**Requirement**. The answer must be a single number: the count of lines in these records that hold "position".

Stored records
====
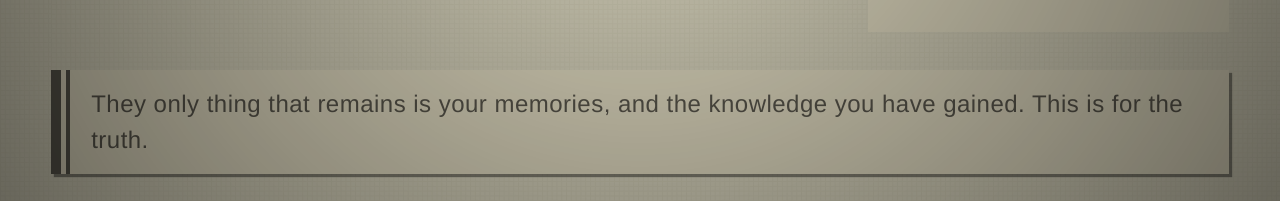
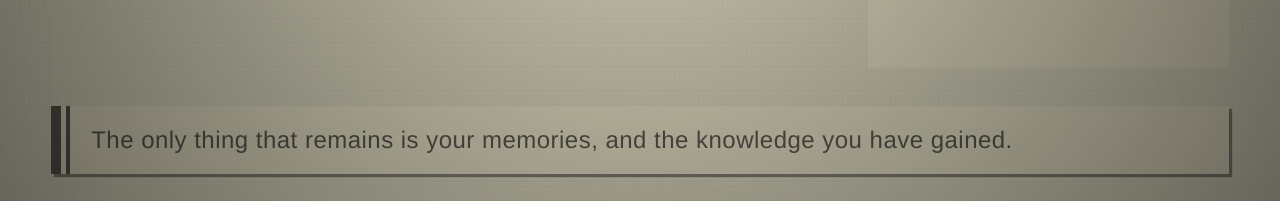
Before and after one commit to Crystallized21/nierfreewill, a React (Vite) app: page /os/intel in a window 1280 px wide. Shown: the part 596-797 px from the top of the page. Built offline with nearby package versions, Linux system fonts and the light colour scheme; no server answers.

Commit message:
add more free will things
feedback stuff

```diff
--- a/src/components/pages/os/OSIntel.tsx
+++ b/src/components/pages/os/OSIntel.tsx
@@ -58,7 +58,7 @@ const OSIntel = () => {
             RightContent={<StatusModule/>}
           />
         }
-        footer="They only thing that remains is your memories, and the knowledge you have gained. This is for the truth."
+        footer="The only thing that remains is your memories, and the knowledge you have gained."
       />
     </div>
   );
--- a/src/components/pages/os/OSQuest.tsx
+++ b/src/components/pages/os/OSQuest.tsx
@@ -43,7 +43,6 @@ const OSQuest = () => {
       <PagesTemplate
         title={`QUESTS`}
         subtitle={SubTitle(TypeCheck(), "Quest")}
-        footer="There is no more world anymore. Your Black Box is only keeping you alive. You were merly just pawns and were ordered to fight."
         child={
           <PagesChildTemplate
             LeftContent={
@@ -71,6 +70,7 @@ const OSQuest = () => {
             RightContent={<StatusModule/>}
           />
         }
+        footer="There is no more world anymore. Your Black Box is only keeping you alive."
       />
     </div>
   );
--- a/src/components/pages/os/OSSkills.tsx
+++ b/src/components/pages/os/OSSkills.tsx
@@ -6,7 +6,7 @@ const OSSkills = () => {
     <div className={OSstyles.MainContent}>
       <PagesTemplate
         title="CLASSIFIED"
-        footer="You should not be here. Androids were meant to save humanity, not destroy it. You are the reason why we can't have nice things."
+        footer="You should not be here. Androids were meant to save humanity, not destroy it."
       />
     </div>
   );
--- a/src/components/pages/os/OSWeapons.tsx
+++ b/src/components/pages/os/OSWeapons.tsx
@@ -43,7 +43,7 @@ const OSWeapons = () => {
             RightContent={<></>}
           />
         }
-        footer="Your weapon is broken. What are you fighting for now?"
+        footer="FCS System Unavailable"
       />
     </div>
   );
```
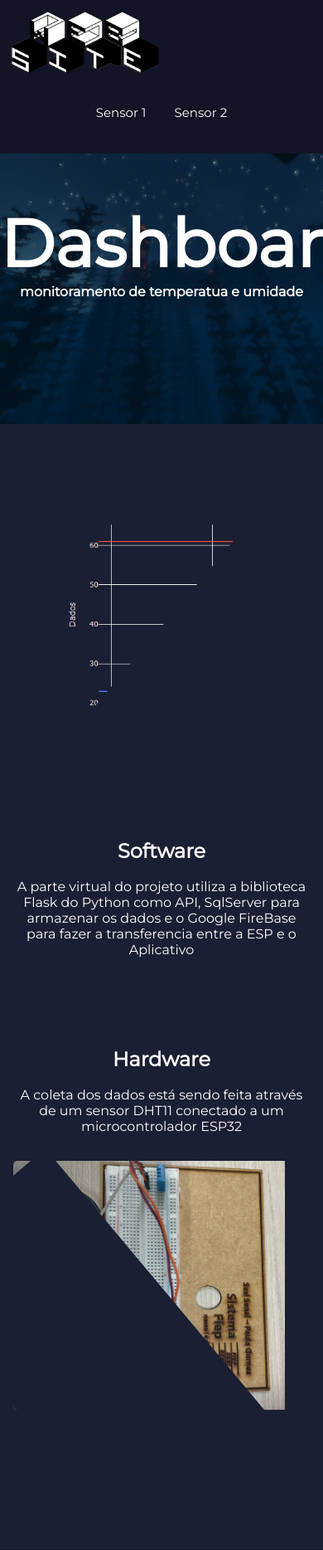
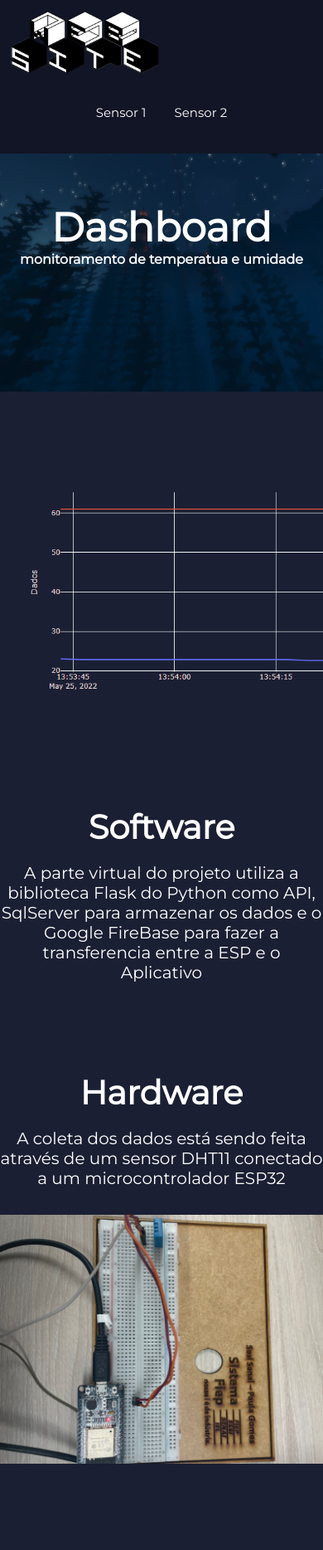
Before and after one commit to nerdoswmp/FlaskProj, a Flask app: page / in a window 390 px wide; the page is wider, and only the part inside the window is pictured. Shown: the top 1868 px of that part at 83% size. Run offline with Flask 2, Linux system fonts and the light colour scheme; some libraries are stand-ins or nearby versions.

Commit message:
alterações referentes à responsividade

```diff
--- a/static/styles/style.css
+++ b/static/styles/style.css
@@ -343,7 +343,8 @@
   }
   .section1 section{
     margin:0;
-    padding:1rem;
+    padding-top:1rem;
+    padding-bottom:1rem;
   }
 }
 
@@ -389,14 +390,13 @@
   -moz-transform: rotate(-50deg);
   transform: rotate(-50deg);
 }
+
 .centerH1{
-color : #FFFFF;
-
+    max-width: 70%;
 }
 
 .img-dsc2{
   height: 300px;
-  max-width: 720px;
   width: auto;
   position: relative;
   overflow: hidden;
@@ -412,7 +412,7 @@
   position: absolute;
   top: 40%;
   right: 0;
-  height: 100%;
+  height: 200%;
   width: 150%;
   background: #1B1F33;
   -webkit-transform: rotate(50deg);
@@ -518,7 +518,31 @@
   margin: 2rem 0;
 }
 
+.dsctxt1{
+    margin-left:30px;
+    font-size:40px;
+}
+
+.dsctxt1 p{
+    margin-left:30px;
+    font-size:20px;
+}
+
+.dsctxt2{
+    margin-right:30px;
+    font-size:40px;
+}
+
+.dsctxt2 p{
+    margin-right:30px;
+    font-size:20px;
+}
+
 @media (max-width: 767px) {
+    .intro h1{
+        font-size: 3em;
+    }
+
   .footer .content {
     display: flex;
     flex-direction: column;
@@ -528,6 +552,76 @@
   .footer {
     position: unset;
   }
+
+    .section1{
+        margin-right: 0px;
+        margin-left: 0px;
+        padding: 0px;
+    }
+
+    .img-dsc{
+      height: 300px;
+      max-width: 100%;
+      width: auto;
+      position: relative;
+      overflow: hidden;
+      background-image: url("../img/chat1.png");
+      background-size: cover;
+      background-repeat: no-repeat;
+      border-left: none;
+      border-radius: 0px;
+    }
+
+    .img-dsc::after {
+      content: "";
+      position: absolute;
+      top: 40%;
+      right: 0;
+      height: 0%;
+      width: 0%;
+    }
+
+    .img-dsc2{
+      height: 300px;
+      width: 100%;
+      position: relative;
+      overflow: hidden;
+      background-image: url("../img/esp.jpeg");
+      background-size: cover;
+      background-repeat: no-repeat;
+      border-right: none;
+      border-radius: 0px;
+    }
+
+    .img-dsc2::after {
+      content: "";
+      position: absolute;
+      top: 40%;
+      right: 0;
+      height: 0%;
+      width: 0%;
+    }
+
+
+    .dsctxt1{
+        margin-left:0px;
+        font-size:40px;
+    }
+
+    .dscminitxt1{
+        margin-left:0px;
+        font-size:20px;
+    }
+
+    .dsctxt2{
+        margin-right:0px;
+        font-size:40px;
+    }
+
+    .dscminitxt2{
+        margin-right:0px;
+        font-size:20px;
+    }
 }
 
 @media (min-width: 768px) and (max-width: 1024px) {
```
====
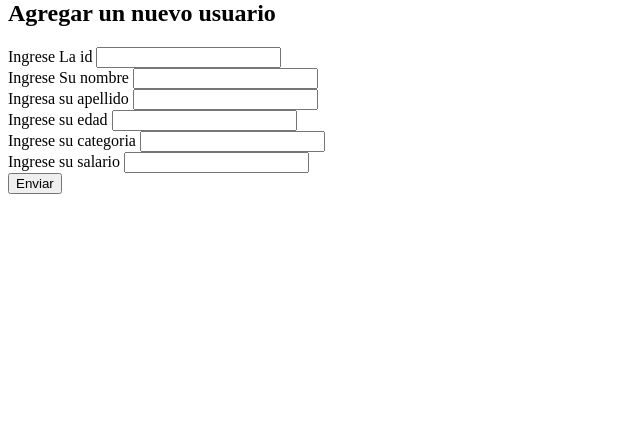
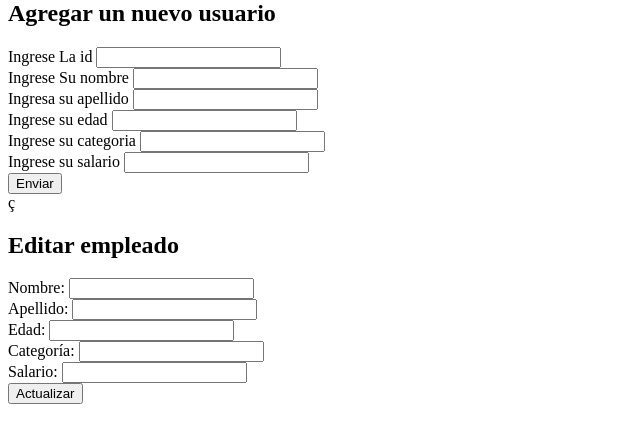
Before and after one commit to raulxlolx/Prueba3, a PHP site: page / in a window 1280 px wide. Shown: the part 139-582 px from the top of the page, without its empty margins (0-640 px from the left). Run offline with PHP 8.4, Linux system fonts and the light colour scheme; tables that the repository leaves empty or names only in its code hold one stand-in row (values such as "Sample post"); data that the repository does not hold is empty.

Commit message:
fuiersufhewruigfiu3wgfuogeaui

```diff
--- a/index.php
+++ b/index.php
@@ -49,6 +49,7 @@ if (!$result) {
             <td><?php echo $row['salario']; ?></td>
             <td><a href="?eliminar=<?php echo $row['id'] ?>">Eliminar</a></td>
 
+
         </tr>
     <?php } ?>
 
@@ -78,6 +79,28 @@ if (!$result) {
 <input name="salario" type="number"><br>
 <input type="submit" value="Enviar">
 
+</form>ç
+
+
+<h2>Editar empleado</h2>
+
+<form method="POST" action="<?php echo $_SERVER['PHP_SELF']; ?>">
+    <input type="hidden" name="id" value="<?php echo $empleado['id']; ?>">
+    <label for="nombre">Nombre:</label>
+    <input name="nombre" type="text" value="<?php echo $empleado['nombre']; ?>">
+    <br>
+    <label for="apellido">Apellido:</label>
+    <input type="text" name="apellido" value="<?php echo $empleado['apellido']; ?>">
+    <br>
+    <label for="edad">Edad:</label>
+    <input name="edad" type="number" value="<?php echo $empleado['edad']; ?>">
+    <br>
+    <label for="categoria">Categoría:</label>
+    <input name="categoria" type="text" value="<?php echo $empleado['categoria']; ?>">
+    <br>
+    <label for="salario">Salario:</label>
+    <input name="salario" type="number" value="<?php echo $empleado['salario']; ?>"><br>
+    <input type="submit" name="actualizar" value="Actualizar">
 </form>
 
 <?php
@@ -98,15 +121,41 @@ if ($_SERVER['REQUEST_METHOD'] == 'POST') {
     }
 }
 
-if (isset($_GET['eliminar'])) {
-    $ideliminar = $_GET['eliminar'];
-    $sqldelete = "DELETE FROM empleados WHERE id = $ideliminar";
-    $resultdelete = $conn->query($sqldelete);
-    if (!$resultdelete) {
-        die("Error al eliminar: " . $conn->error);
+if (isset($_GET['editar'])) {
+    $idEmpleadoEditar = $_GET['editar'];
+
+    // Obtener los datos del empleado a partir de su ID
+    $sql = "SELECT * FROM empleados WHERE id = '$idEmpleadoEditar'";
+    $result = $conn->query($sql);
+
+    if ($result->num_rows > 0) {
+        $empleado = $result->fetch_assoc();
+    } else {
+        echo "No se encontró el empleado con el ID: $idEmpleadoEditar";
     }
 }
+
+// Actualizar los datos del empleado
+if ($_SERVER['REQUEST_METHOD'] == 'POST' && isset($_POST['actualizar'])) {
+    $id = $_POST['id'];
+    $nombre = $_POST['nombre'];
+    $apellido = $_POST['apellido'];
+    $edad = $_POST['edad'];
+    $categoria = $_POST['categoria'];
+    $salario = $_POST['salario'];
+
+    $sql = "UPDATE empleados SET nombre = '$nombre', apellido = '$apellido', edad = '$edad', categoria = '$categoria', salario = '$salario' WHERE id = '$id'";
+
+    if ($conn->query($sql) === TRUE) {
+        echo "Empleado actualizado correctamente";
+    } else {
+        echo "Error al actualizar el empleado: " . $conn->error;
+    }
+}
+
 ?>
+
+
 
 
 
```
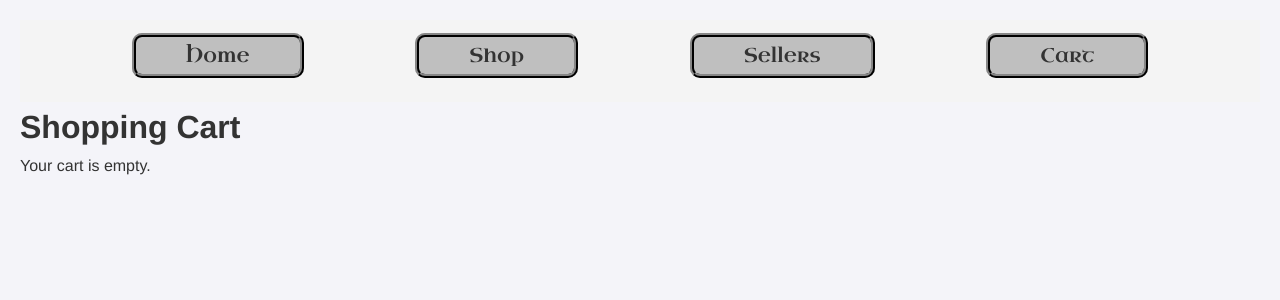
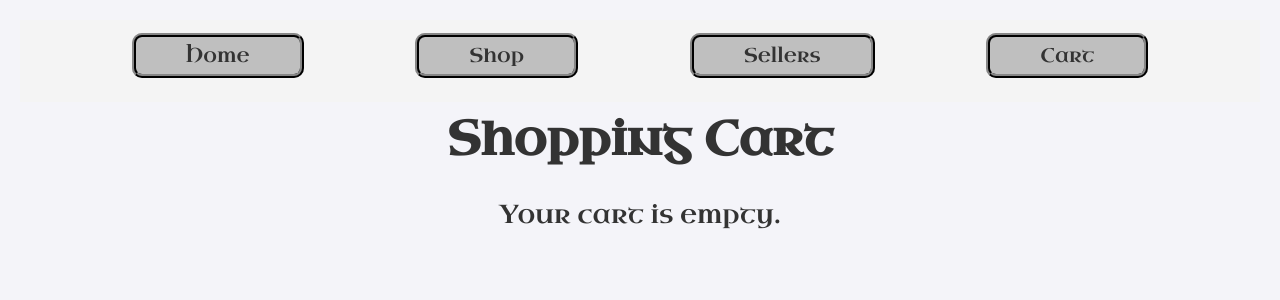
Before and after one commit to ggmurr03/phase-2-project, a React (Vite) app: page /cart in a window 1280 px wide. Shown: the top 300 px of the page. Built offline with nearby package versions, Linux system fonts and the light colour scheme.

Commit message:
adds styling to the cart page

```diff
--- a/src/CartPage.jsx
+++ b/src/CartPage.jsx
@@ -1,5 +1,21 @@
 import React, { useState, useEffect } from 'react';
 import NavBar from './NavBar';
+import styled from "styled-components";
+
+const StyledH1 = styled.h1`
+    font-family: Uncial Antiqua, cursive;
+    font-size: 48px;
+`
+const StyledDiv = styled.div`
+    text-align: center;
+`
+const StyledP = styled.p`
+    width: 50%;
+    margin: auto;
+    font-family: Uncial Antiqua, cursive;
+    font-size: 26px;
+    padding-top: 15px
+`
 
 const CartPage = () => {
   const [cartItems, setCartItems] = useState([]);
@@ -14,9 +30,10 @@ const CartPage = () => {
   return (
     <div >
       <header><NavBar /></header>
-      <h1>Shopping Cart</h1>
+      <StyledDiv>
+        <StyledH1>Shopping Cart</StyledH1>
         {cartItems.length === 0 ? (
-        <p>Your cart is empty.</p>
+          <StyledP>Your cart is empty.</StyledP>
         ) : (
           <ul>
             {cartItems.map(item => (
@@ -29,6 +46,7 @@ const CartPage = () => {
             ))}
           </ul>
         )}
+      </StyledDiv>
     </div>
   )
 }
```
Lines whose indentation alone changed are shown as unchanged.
====
**Response area**. 7